So under the Public Aid Act, Article 6, we see that recipients must perform work without compensation. With close to $200,000.00 given out in General Assistance, we can only wonder at this point, how many of those recipients are performing work without compensation as provided in that section of the law? Recipients of General Assistance could be placed in the Food Pantry by the Supervisor as they must perform work and the law points to them doing so with local governments and non-profits.
To claim the Supervisor may hire her friend to work in the Food Pantry by claiming it’s appropriate since the Food Pantry provides General Assistance to recipients is a stretch at best. The law limits her powers and using statutory construction the plain language was written must be applied.
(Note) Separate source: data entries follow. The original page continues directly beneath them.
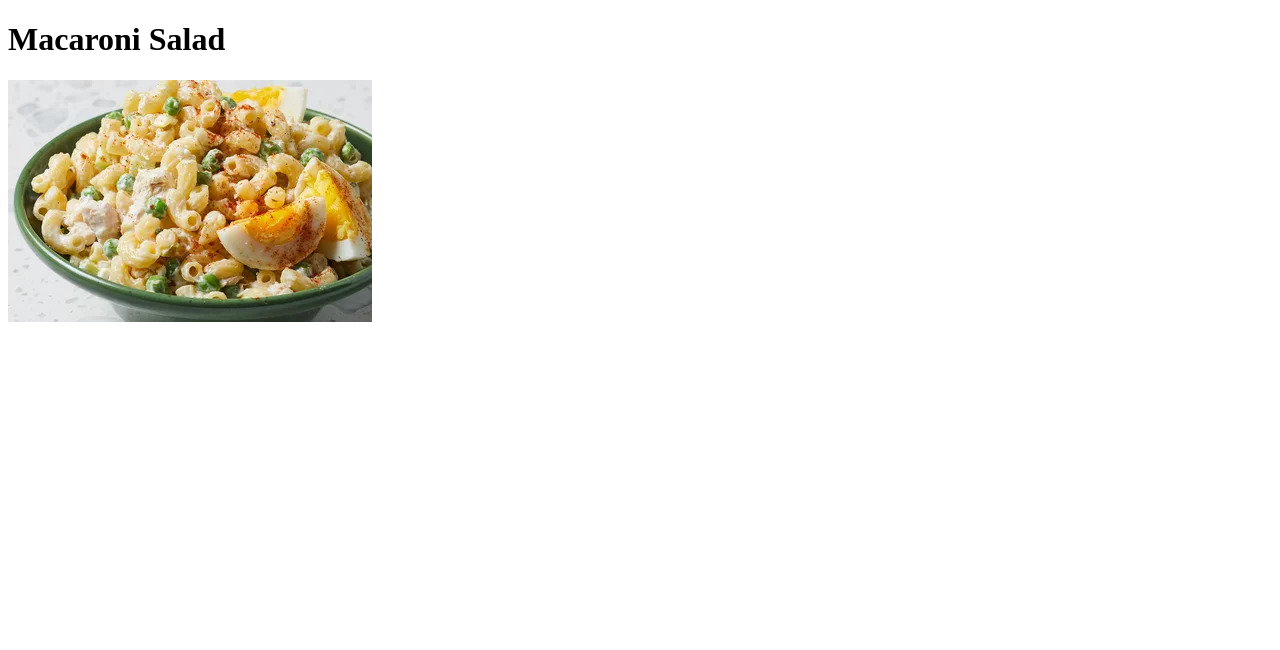
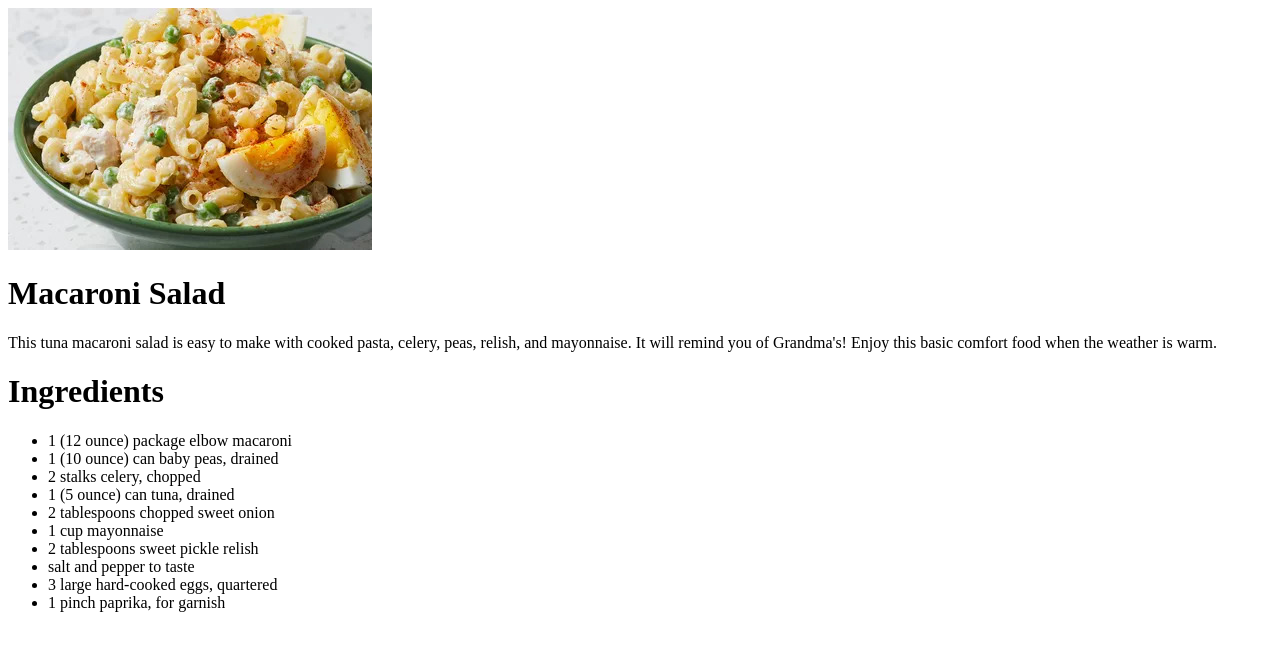
Before and after one commit to ajhatcher/odin-recipes, a plain HTML site: page recipes/macaroni-salad.html in a window 1280 px wide. Drawn offline with Linux system fonts and the light colour scheme.

Commit message:
Add a description of the dish and add a list of ingredients.

```diff
--- a/recipes/macaroni-salad.html
+++ b/recipes/macaroni-salad.html
@@ -6,7 +6,25 @@
     <title>Document</title>
 </head>
 <body>
+    <img src= "../images/mac-salad.jpg">
     <h1>Macaroni Salad</h1>
-    <img src= "../images/mac-salad.jpg">
+    <p>
+        This tuna macaroni salad is easy to make with cooked pasta, celery, peas, relish, and mayonnaise.
+        It will remind you of Grandma's!
+        Enjoy this basic comfort food when the weather is warm.
+    </p>
+    <h1>Ingredients</h1>
+    <ul>
+        <li>1 (12 ounce) package elbow macaroni </li>
+        <li>1 (10 ounce) can baby peas, drained</li>
+        <li>2 stalks celery, chopped</li>
+        <li>1 (5 ounce) can tuna, drained</li>
+        <li>2 tablespoons chopped sweet onion</li>
+        <li>1 cup mayonnaise</li>
+        <li>2 tablespoons sweet pickle relish</li>
+        <li>salt and pepper to taste</li>
+        <li>3 large hard-cooked eggs, quartered</li>
+        <li>1 pinch paprika, for garnish</li>
+    </ul>
 </body>
 </html>
```
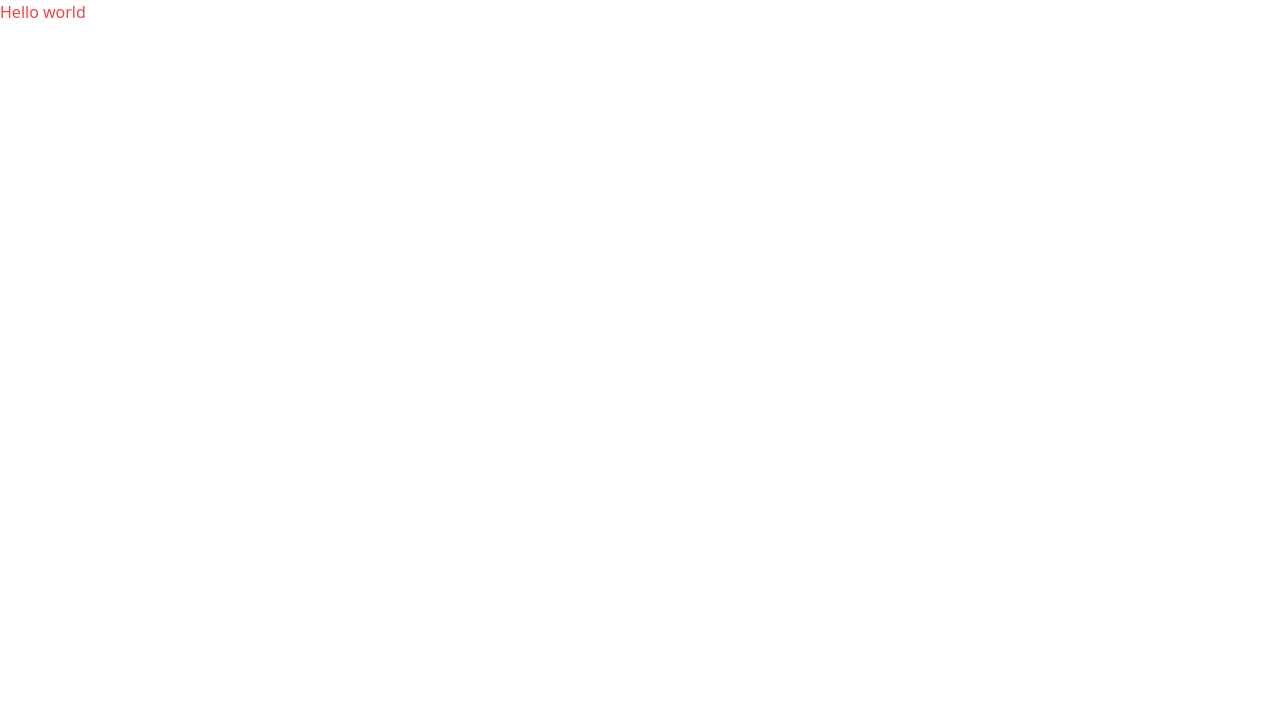
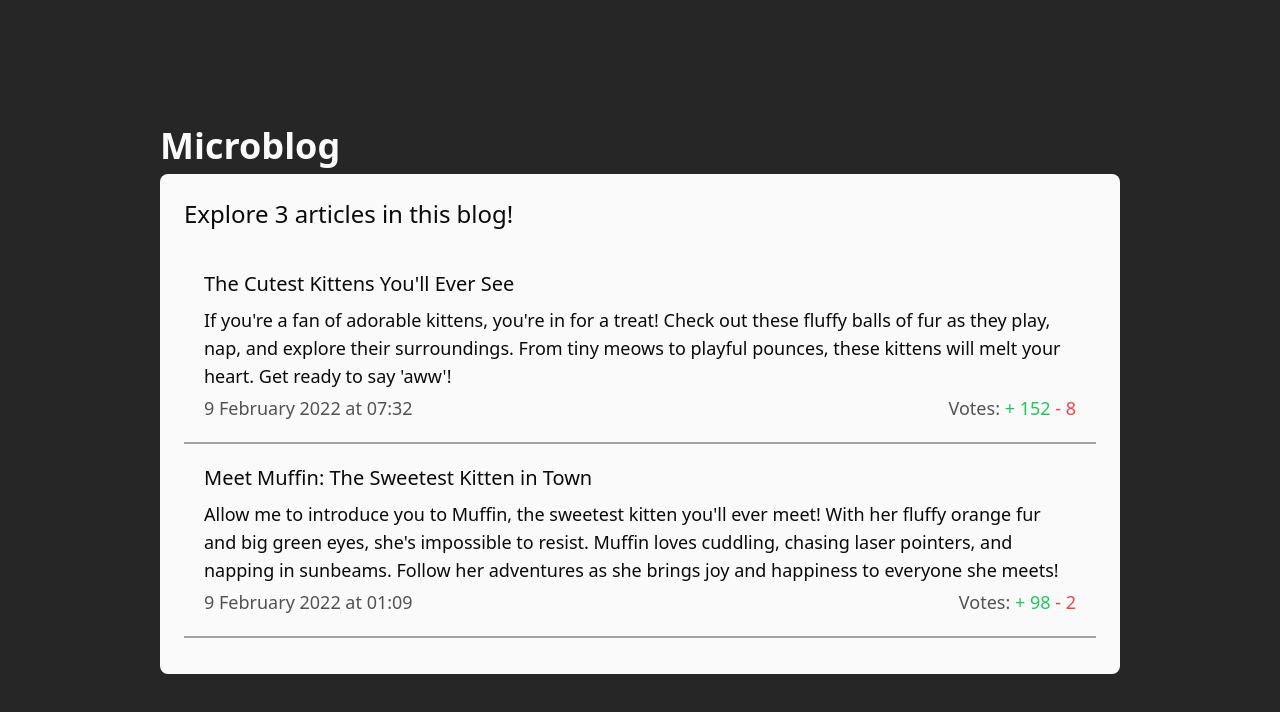
Before and after one commit to MoDrazzz/exercises, a React (Vite) app: page / in a window 1280 px wide. Shown: the top 712 px of the page. Built offline with nearby package versions, Linux system fonts and the light colour scheme.

Commit message:
feat: add basic UI

```diff
--- a/src/App.tsx
+++ b/src/App.tsx
@@ -1,5 +1,14 @@
+import { PostsWrapper } from './components'
+
 function App() {
-  return <h1 className="text-red-500">Hello world</h1>
+  return (
+    <div className="grid place-items-center w-full text-lg h-screen text-neutral-50 bg-neutral-800">
+      <div>
+        <h1 className="text-4xl font-bold mb-2">Microblog</h1>
+        <PostsWrapper />
+      </div>
+    </div>
+  )
 }
 
 export default App
--- /dev/null
+++ b/src/components/Post.tsx
@@ -0,0 +1,27 @@
+import { PostType } from '../types'
+
+type Props = {
+  postData: PostType
+}
+
+export const Post = ({ postData }: Props) => {
+  const stringDate = new Date(postData.date).toLocaleString('en-gb', {
+    dateStyle: 'long',
+    timeStyle: 'short',
+  })
+
+  return (
+    <article className="border-b-2 p-5 border-neutral-400 last:border-b-0">
+      <h3 className="text-xl font-medium mb-2">{postData.title}</h3>
+      <p>{postData.content}</p>
+      <footer className="flex mt-1 justify-between text-neutral-600">
+        <p>{stringDate}</p>
+        <p>
+          Votes:{' '}
+          <span className="text-green-500">+ {postData.votes.positive}</span>{' '}
+          <span className="text-red-500">- {postData.votes.negative}</span>
+        </p>
+      </footer>
+    </article>
+  )
+}
--- /dev/null
+++ b/src/components/PostsWrapper.tsx
@@ -0,0 +1,21 @@
+import { useState } from 'react'
+import { sampleData } from '../lib'
+import { PostType } from '../types'
+import { Post } from '.'
+
+export const PostsWrapper = () => {
+  const [posts] = useState<PostType[]>(sampleData.posts)
+
+  return (
+    <div className="bg-neutral-50 text-neutral-950 w-[75vw] p-6 rounded-lg">
+      <h2 className="text-2xl font-emdium mb-5">
+        Explore {posts.length} articles in this blog!
+      </h2>
+      <div className="overflow-auto max-h-[50vh]">
+        {posts.map((post) => (
+          <Post key={post.id} postData={post} />
+        ))}
+      </div>
+    </div>
+  )
+}
--- /dev/null
+++ b/src/components/index.ts
@@ -0,0 +1,2 @@
+export { PostsWrapper } from './PostsWrapper'
+export { Post } from './Post'
--- /dev/null
+++ b/src/types/PostType.ts
@@ -0,0 +1,10 @@
+export type PostType = {
+  id: string
+  date: number
+  title: string
+  content: string
+  votes: {
+    positive: number
+    negative: number
+  }
+}
--- /dev/null
+++ b/src/types/index.ts
@@ -0,0 +1 @@
+export type { PostType } from './PostType'
```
“The Supervisor of General Assistance shall appoint such other employees as "may be necessary" to provide public aid under Article VI and prescribe their compensation and duties.”
The real question the attorney should have asked, is, what is the job description of this Supervisors’ friend and what evidence is there that this hiring is necessary? We contend it was not necessary based on the fact she terminated three people to hire her friend.
It’s not disputed that the job of this person isn’t to provide public aid. It is to fundraise and bring money into the Township Operated Food Pantry. Although this person actions may indirectly be attributed to providing public aid, so can the Township Boards operation of the Food Pantry be interpreted in such a fashion. Such logic would indicate it would be OK for the compensation of the Board to be paid out of the General Assistance since they operate a food pantry that provides General Assistance.
Such obfuscation of the law is why this state is in the mess it’s in. Local governments have gotten away from following the strict letter of the law and allowed feelings and desired outcomes to dictate and justify their actions.
We all want people to eat. I don’t believe anyone is implying the Food Pantry is not providing a needed service. What is sad, is the Supervisors attempt to use the Food Pantry to further her agenda of ensuring her unelected friend gets a job, the law is damned.
It’s high time for this Supervisor to resign from Public Office…………….and go volunteer in the Food Pantry!